Frit Vases, Dugan

Frit glass has been around since the 1600's. As I understand it, it is made by crumbling broken iridescent glass and remelting it. Some of the iridescense remains so it is generally lumped with Carnival Glass. Because Frit pieces do not have a pattern of representational objects, they do not get much attention or bring much value.

The 6-inch aqua pinched in vase above left brought $55 in 2016. The blue rosebowl on the right sold for $80 in 2018. All photos courtesy of Seeck auctions.

The vase on the left is 6 inches tall and was listed as green. It was noted that it glows. It brought $100. On the right is a sort of wonky-shaped vase in what was listed a red or pink. It sold for $35.
The vase on the left is 8 inches tall and is amethyst. It sold for $80. The 4 1/2-inch tall whimsey vase on the right in green sold for $60.
The green pinched-in vase above is 4 1/2 inches tall. It sold for $85. On the right is a tricornered paneled vase in amethyst. It brought $60. All vases sold at the Texas Carnival Glass club convention in 2018.

Tom Monoski is a major collector of these vases, with a collection of some 150. Here what he says about them:

They were made by Thomas Dugan in Indiana Pennsylvania. They are part of his "Venetian Vase Assortment", as they were advertised in Butler Brothers catalogs around 1906. Which means this line was probably developed and produced prior to 1906. I would assume 1905, or sooner. My study and reading shows Dugan was making these "frit" vases as early as 1904. These vases can be heavily irridized! They are mould blown iridescent glass with patterns of a sort. Which makes them "Carnival glass" by definition! This also makes them, in my humble opinion, the very first carnival glass pieces to be made as "Factory Production Items." They have two mould seams, which is very typical of all Dugan frit vases. I have never seen a Dugan frit vase with more than two seams. Sometimes they are difficult to find, but they are always there, if they are truly Dugan frit pieces, and not "art glass."

Dugan also made similar frit vases and bowls in other shapes. He advertised a "Japanese vase assortment" and a "Pompeian Art Vase and Rose Bowl Assortment."

(My opinions) Dugan wanted to copy the rich look of European art glass from the masters of his day. But, he did not have their formula. But he did have lots of their glass. I speculate that he may even have purchased "second quality" or damaged pieces at bargain prices. He crushed these iridescent items into small pieces of frit which carried the iridescence. He made a two part moulded cylinder vase which was blown from the top and had a marie type bottom that could be snapped up later. This vase had vertically aligned outside ribs. While very hot, the vase was rolled over the crushed particles of glass, picking up the iridescent frit on the tops of the ribs. The vase went back into the glory hole to be carefully heated to attach and expand the frit and color. Then directly into another mould, that was smooth on the outside. The artist would blow the glass against this "final shape" mould. This pushed the ribs to the inside, leaving a smooth frit exterior. This created a unique ribbed iridescent color affect and an "oil spot" appearance. The size of the iridescent spots, that looked like vertical ribs, were directly proportional to the size of frit used. And, they followed the internal ribs. This vase had large frit with great iridescence applied to large ribs. The ribs were pressed so tightly that there appears to be a tightly packed thin vertical line between the columns of color. Great look!

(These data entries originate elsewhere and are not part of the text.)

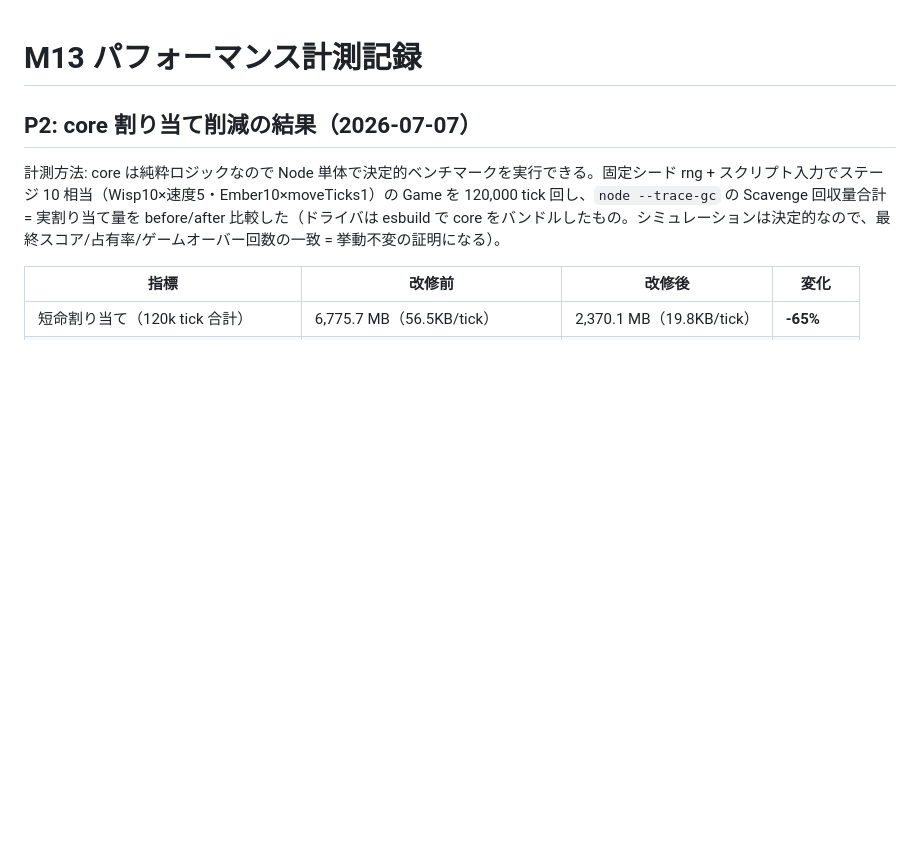
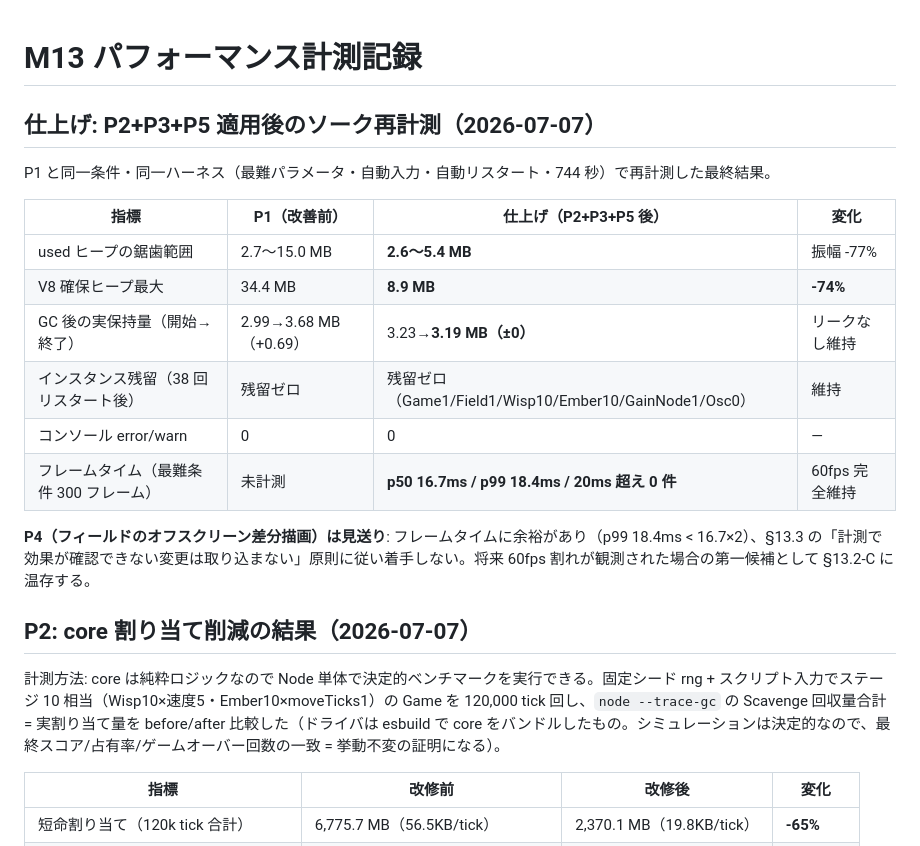
Before and after one commit to shimabox/qixxx, a Markdown page: docs/perf-soak-baseline.md, the part around the change. GitHub-like rendering; blank space fills up the shorter version.

```diff
--- a/docs/perf-soak-baseline.md
+++ b/docs/perf-soak-baseline.md
@@ -1,4 +1,19 @@
 # M13 パフォーマンス計測記録
+
+## 仕上げ: P2+P3+P5 適用後のソーク再計測（2026-07-07）
+
+P1 と同一条件・同一ハーネス（最難パラメータ・自動入力・自動リスタート・744 秒）で再計測した最終結果。
+
+| 指標 | P1（改善前） | 仕上げ（P2+P3+P5 後） | 変化 |
+|---|---|---|---|
+| used ヒープの鋸歯範囲 | 2.7〜15.0 MB | **2.6〜5.4 MB** | 振幅 -77% |
+| V8 確保ヒープ最大 | 34.4 MB | **8.9 MB** | **-74%** |
+| GC 後の実保持量（開始→終了） | 2.99→3.68 MB（+0.69） | 3.23→**3.19 MB（±0）** | リークなし維持 |
+| インスタンス残留（38 回リスタート後） | 残留ゼロ | 残留ゼロ（Game1/Field1/Wisp10/Ember10/GainNode1/Osc0） | 維持 |
+| コンソール error/warn | 0 | 0 | — |
+| フレームタイム（最難条件 300 フレーム） | 未計測 | **p50 16.7ms / p99 18.4ms / 20ms 超え 0 件** | 60fps 完全維持 |
+
+**P4（フィールドのオフスクリーン差分描画）は見送り**: フレームタイムに余裕があり（p99 18.4ms < 16.7×2）、§13.3 の「計測で効果が確認できない変更は取り込まない」原則に従い着手しない。将来 60fps 割れが観測された場合の第一候補として §13.2-C に温存する。
 
 ## P2: core 割り当て削減の結果（2026-07-07）
 
```
Also changed, not shown: docs/plan.md (+4 -4 lines).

Then it was snapped up on the marie and broken from the blower's rod. Back into the glory hole, now in the bulbous shape, and held from the bottom. When hot enough, the piece was removed. The vase, with a now "fire polished" top, was flared and ruffled by hand. The artist used his ruffling tool, which had a scissor type gripping ability, to make the pinches on the outside. With careful and close inspection, one can see the two closely aligned little points of the end of his tool. As he pushed the pinched areas inward, he left little pin holes in the surface of the glass. I don't believe this piece was swung. They are nearly all the same in shape and height. With some variation in the depth of the pinches. This is how they got the frit color to follow the interior ribs. Also, why there is no irridescent color on the inside. No frit, no color.

Sometimes Dugan used iridescent frit, sometimes not. Sometimes both! In many cases, small blotches of irridescent color seem to have escaped the frit and migrated across the surface under the intense heat. Or, these blotches were probably another frit application of smaller size. The frit does not move. A small dot of color can expand when heated. Closely packed frit can be heated enough to melt the frit until it disappears, to produce color that mimics the best sprayed-on iridescent formula color used in later carnival pattern pieces. Sometimes the heating of the rolled on frit may nearly obliterate the Estate pattern. I have examples that have a very faint Estate pattern. They usually have better color.